The Toronto Star
West country wanderings in England
Words and pictures by Sara Moss (special to the Star)
EXMOOR, ENGLAND—I’d missed the hourly bus into North Devon’s national park Exmoor by three minutes.
But had I caught the bus I wouldn’t have met Jim.
After two train rides, I’d arrived in Barnstaple, North Devon’s commercial and cultural centre for more than 1,000 years. It’s set on the banks of the River Taw on the fringes of Exmoor.
That’s where I met Jim, a crazy, North Devon-loving, middle-aged former East Londoner who’d moved to the area from the capital with his wife six years ago. On this day he was also my taxi driver. Jim liked to go very fast along terrifyingly narrow lanes flanked by tall hedges.
His ducking and weaving along both major and minor roads meant that several ridiculously picturesque clutches of stone cottages only registered in my brain once we had flown a kilometre past them.
I had taken the train from London because I was enticed by the area in southwestern England. Exmoor National Park is known for its heather-clad moorlands, rugged coastal cliffs and wooded ravines.
I’d also been told Moorlands Hotel “can’t be missed” and that phrase was asking to be proven wrong. Jim and I had skipped by it at first, and after an unplanned tour of the surrounding area, I was checking in at a former gentlemen’s residence built in the late 1800s. Moorlands’ website had seduced me with the promise of “six acres of grounds in Exmoor National Park,” proximity to miles of walking trails, a warm welcome and a deeply delicious menu. It didn’t disappoint.
I devoured a tasty three-course meal, taking dessert — strawberry mousse — to my room to enjoy in a large bubble bath before succumbing to sleep at the bedtime of a 6-year-old.
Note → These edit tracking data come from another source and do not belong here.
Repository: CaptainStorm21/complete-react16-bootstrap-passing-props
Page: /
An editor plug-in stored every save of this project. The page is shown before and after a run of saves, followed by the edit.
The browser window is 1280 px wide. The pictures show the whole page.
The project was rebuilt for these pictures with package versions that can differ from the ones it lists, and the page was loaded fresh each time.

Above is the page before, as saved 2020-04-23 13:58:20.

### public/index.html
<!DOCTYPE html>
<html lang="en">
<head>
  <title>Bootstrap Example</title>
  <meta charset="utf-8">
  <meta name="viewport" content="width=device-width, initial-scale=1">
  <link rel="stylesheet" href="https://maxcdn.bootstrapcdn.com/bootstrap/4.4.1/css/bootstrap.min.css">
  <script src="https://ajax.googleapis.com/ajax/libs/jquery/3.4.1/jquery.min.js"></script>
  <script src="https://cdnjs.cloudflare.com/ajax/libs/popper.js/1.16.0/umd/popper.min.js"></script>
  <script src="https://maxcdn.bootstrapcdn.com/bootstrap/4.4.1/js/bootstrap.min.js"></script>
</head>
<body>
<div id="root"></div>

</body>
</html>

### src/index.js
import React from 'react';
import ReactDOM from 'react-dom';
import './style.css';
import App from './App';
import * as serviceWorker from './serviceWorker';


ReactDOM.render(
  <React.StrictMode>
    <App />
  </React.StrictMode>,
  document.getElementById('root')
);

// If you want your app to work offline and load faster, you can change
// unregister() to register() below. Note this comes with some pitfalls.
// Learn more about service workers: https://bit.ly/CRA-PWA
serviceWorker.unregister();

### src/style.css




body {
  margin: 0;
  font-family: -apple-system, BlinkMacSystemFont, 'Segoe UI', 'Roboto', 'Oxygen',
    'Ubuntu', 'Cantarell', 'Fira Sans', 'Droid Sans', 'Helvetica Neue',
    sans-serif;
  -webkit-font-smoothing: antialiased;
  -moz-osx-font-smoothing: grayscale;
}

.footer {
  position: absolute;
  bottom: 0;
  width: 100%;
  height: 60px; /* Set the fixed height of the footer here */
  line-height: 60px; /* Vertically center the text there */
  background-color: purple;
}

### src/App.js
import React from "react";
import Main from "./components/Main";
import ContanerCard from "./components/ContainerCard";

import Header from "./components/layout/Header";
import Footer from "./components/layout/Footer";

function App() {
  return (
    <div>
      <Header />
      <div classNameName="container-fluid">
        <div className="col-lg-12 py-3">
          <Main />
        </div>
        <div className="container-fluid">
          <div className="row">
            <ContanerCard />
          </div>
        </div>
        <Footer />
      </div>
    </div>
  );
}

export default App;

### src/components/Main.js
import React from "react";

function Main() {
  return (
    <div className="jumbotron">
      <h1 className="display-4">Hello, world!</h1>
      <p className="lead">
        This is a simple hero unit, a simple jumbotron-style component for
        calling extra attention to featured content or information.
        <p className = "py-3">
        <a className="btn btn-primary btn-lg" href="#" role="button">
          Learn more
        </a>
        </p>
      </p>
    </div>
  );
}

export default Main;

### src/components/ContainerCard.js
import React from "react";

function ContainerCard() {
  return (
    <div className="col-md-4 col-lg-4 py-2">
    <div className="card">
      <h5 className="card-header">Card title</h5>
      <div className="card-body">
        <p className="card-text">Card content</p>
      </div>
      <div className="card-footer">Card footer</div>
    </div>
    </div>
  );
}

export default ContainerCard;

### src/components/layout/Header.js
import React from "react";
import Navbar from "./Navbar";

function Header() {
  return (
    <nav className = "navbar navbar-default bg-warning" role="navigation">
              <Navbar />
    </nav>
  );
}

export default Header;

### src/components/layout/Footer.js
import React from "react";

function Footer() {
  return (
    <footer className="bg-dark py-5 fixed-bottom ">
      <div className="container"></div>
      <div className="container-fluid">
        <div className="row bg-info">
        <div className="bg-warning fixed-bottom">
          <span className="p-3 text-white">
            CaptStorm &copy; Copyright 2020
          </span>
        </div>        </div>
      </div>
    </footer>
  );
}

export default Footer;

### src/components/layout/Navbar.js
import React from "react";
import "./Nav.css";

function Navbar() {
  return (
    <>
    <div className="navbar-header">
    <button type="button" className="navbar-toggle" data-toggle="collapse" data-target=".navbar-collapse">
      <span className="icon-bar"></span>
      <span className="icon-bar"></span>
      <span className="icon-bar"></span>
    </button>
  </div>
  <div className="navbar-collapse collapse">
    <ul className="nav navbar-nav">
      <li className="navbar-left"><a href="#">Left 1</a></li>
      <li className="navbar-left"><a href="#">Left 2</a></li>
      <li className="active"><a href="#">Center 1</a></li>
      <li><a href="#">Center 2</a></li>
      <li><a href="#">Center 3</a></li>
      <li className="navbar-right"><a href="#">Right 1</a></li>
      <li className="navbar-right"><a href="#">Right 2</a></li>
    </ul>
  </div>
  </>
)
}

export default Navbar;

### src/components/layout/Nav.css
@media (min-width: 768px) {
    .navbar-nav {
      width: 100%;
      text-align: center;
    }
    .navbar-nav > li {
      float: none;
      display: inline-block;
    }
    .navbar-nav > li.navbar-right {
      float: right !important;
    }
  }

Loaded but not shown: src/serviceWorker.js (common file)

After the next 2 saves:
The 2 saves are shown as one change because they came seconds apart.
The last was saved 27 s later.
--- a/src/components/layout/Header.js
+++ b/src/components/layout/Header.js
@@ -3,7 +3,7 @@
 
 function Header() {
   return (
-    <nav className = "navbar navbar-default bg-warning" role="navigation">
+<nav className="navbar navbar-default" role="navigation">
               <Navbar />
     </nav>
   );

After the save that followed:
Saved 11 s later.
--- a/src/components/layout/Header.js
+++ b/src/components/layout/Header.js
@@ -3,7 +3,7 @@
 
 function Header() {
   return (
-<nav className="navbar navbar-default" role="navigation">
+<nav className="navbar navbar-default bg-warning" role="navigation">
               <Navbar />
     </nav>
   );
The next day, after a hearty breakfast, there was no shortage of scenic walks if I felt the need to work off the calorie count.
Closest was the vehicular road to the nearby handful of medieval stone houses of Martinhoe. The narrow bitumen strip was framed by rolling fields of variegated green hemmed by hardy, moorland trees shaped by prevailing winds.
The track’s altitude revealed an off-road gem: pastures giving way to untamed vegetation that gripped cliffsides at the edge of the Bristol Channel, with views to Wales.
North Devon’s coastline cuts a dashing topographical figure, featuring cliffs at the edge of Exmoor — at up to 350 metres — among England’s highest. From this spot, the first 56 kilometres of the South West Coast Path (1,013 kilometres) are strung along the Exmoor coast, offering views that entice hikers year-round.
Along this part of the trail is the delightful clifftop town of Lynton. I caught a bus from Moorlands’ driveway for a 10-minute trip to this centuries-old village sporting a raft of architectural styles — Gothic, Tudor and English Manorial, to name a few. Lynton perches 182 metres above its neighbour Lynmouth, linked to its sister town by a vertiginous funicular railway that’s operated since 1890.
A train ride down the cliff is a tourist favourite, but even just the view from the station is spectacular.
If you’re into trains, but not a fan of heights, Moorlands is certainly the hotel for you. It’s next door to Woody Bay station and the restored section of the Lynton-and-Lynmouth-to-Barnstaple narrow gauge train line.
Originally opened in 1898, the line closed in 1935 and was subsequently dismantled because of increasing motor car competition. Tireless work by enthusiasts has restored steam engines to ply the 16 ½ kilometres of recreated heritage track at Woody Bay.
Phil — a train buff from the eastern county of Essex — has been staying at Moorlands Hotel for at least eight years, and is one of the regulars who talk up a storm in the bar/restaurant with proprietors Ian and Christine Corderoy.
You could rent a car to fully explore the beauty of the area, but you might be missing out. The journey by train from London leaves you in a charming, out-of-the-way region where you have little choice but to walk your heart out. And when you do need a ride, maybe Jim can send your pulse speeding like he did mine.
Sara Moss is an Australia-based freelance writer.